For all gearboxes we recommend Castrol "Hypoy C" 85/90 gear oil under all conditions, and for forks, we recommend the viscosity specified by the manufacturer be used, but in a motorcycle fork oil, not in a motor oil or Automatic Transmission Fluid.
Engine and primary drive oil changes should be every 1500 to 2000 miles or annually, whichever comes first, and gearboxes and forks annually unless extremely high mileages are covered, in which case fork and gearbox oil change intervals should be more frequent.
Incidentally, all dry sump motorcycles not fitted as original with a filter can benefit from installation of a full-flow oil filter (making sure it is not installed in the feed line from the oil tank so as not to be able to restrict flow if dirty.) There are specific oil filter kits available, using the Trident/Rocket 3 element, or the Norton filter - very adaptable and inexpensive.
And finally, compact and efficient oil coolers are readily available to adapt to machines ridden in hot weather, to help prevent premature oil breakdown due to oil temperatures exceeding 250 degrees, and these can be fitted with thermostatic or manual bypass valves to avoid condensation on cool days.

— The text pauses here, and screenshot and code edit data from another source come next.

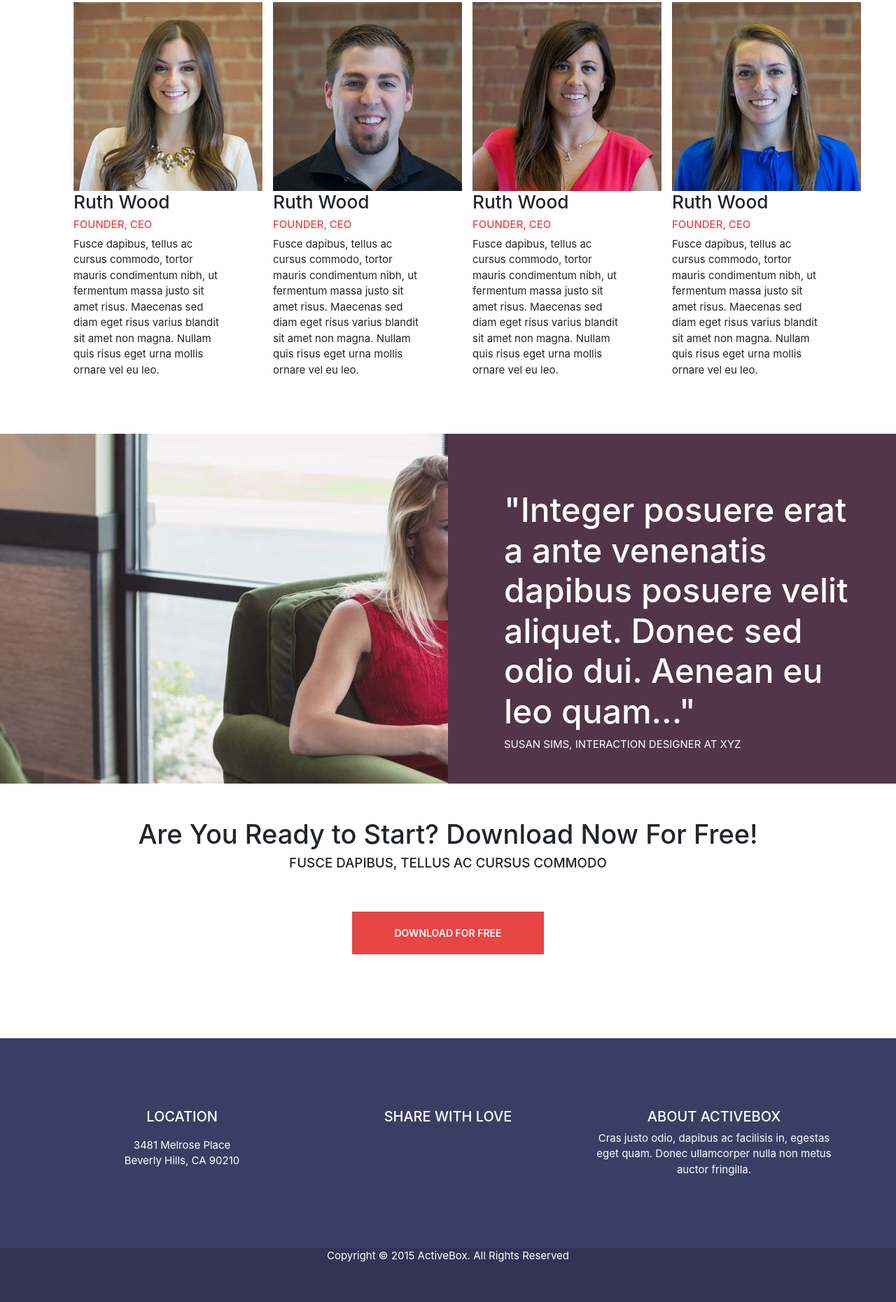
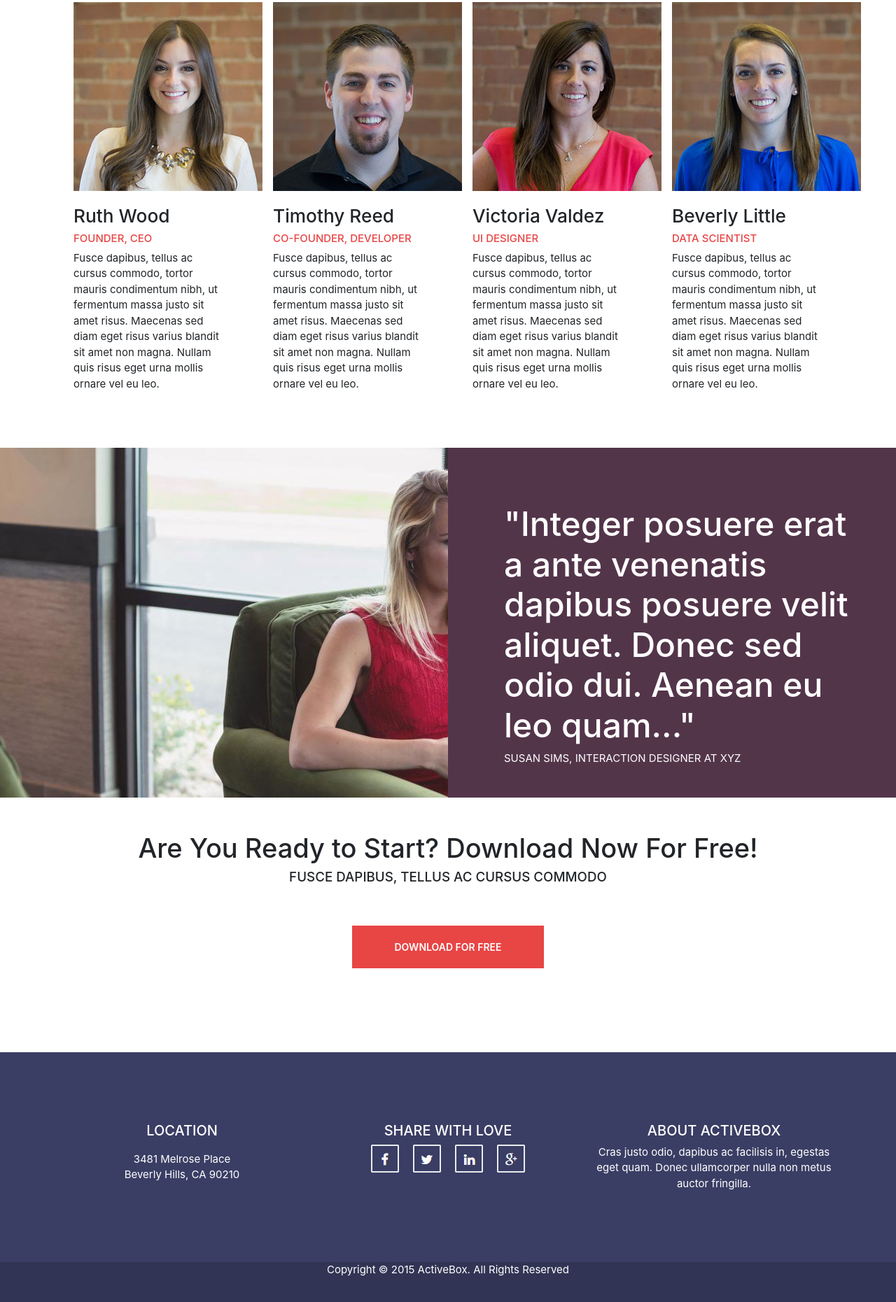
Before and after one commit to LBisca/active-box-layout, a plain HTML site: page index.html in a window 1280 px wide. Shown: the part 2270-4131 px from the top of the page at 70% size. Drawn offline with nearby package versions, Linux system fonts and the light colour scheme.

Commit message:
Finish minor details

```diff
--- a/css/style.css
+++ b/css/style.css
@@ -35,6 +35,11 @@ a {
     text-decoration: none;
     color: unset !important;
 }
+
+.founder-name {
+    margin-top: 20px !important;
+}
+
 
 a:hover {
     text-decoration: none !important;
@@ -198,6 +203,13 @@ a:hover {
     }
 }
 
+.logo-padding {
+    padding-right: 2px !important;
+    padding-left: 2px !important;
+}
+
+
+
 
 .main-section {
     font-size: 50px;
--- a/index.html
+++ b/index.html
@@ -165,7 +165,7 @@
                     <div class="col-lg-3 col-md-6">
                         <div class="" style="margin:20px;">
                             <img class="" src="res/team-1.jpg">
-                            <h3>Ruth Wood
+                            <h3 class="founder-name">Ruth Wood
                                 </h4>
                                 <h6 class="light-orange">FOUNDER, CEO</h6>
                                 <p>Fusce dapibus, tellus ac cursus commodo, tortor mauris condimentum nibh, ut fermentum
@@ -176,9 +176,9 @@
                     <div class="col-lg-3 col-md-6">
                         <div class="" style="margin:20px;">
                             <img class="" src="res/team-2.jpg">
-                            <h3>Ruth Wood
+                            <h3 class="founder-name">Timothy Reed
                                 </h4>
-                                <h6 class="light-orange">FOUNDER, CEO</h6>
+                                <h6 class="light-orange">CO-FOUNDER, DEVELOPER</h6>
                                 <p>Fusce dapibus, tellus ac cursus commodo, tortor mauris condimentum nibh, ut fermentum
                                     massa justo sit amet risus. Maecenas sed diam eget risus varius blandit sit amet non
                                     magna. Nullam quis risus eget urna mollis ornare vel eu leo.</p>
@@ -188,9 +188,9 @@
                     <div class="col-lg-3 col-md-6">
                         <div class="" style="margin:20px;">
                             <img class="" src="res/team-3.jpg">
-                            <h3>Ruth Wood
+                            <h3 class="founder-name">Victoria Valdez
                                 </h4>
-                                <h6 class="light-orange">FOUNDER, CEO</h6>
+                                <h6 class="light-orange">UI DESIGNER</h6>
                                 <p>Fusce dapibus, tellus ac cursus commodo, tortor mauris condimentum nibh, ut fermentum
                                     massa justo sit amet risus. Maecenas sed diam eget risus varius blandit sit amet non
                                     magna. Nullam quis risus eget urna mollis ornare vel eu leo.</p>
@@ -199,9 +199,9 @@
                     <div class="col-lg-3 col-md-6">
                         <div class="" style="margin:20px;">
                             <img class="" src="res/team-4.jpg">
-                            <h3>Ruth Wood
+                            <h3 class="founder-name">Beverly Little
                                 </h4>
-                                <h6 class="light-orange">FOUNDER, CEO</h6>
+                                <h6 class="light-orange">DATA SCIENTIST</h6>
                                 <p>Fusce dapibus, tellus ac cursus commodo, tortor mauris condimentum nibh, ut fermentum
                                     massa justo sit amet risus. Maecenas sed diam eget risus varius blandit sit amet non
                                     magna. Nullam quis risus eget urna mollis ornare vel eu leo.</p>
@@ -246,6 +246,20 @@
                     </div>
                     <div class="col-sm-4">
                         <h3 style="font-size: 20px;">SHARE WITH LOVE</h3>
+                        <div class="row" style="max-width: 240px; margin-left: 55px;">
+                            <div class="col-sm-3 logo-padding">
+                                <img src="res/face-logo.jpg">
+                            </div>
+                            <div class="col-sm-3 logo-padding">
+                                <img src="res/twitter.jpg">
+                            </div>
+                            <div class="col-sm-3 logo-padding">
+                                <img src="res/insta.jpg">
+                            </div>
+                            <div class="col-sm-3 logo-padding">
+                                <img src="res/google+.jpg">
+                            </div>
+                        </div>
                     </div>
                     <div class="col-sm-4">
                         <h3 style="font-size: 20px;">ABOUT ACTIVEBOX</h3>
```
Also changed, not shown: res/face-logo.jpg (added), res/google+.jpg (added), res/insta.jpg (added), res/twitter.jpg (added).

In closing, attention to the correct grade and type of cool, clean oil can help ensure a long lasting and reliable British bike.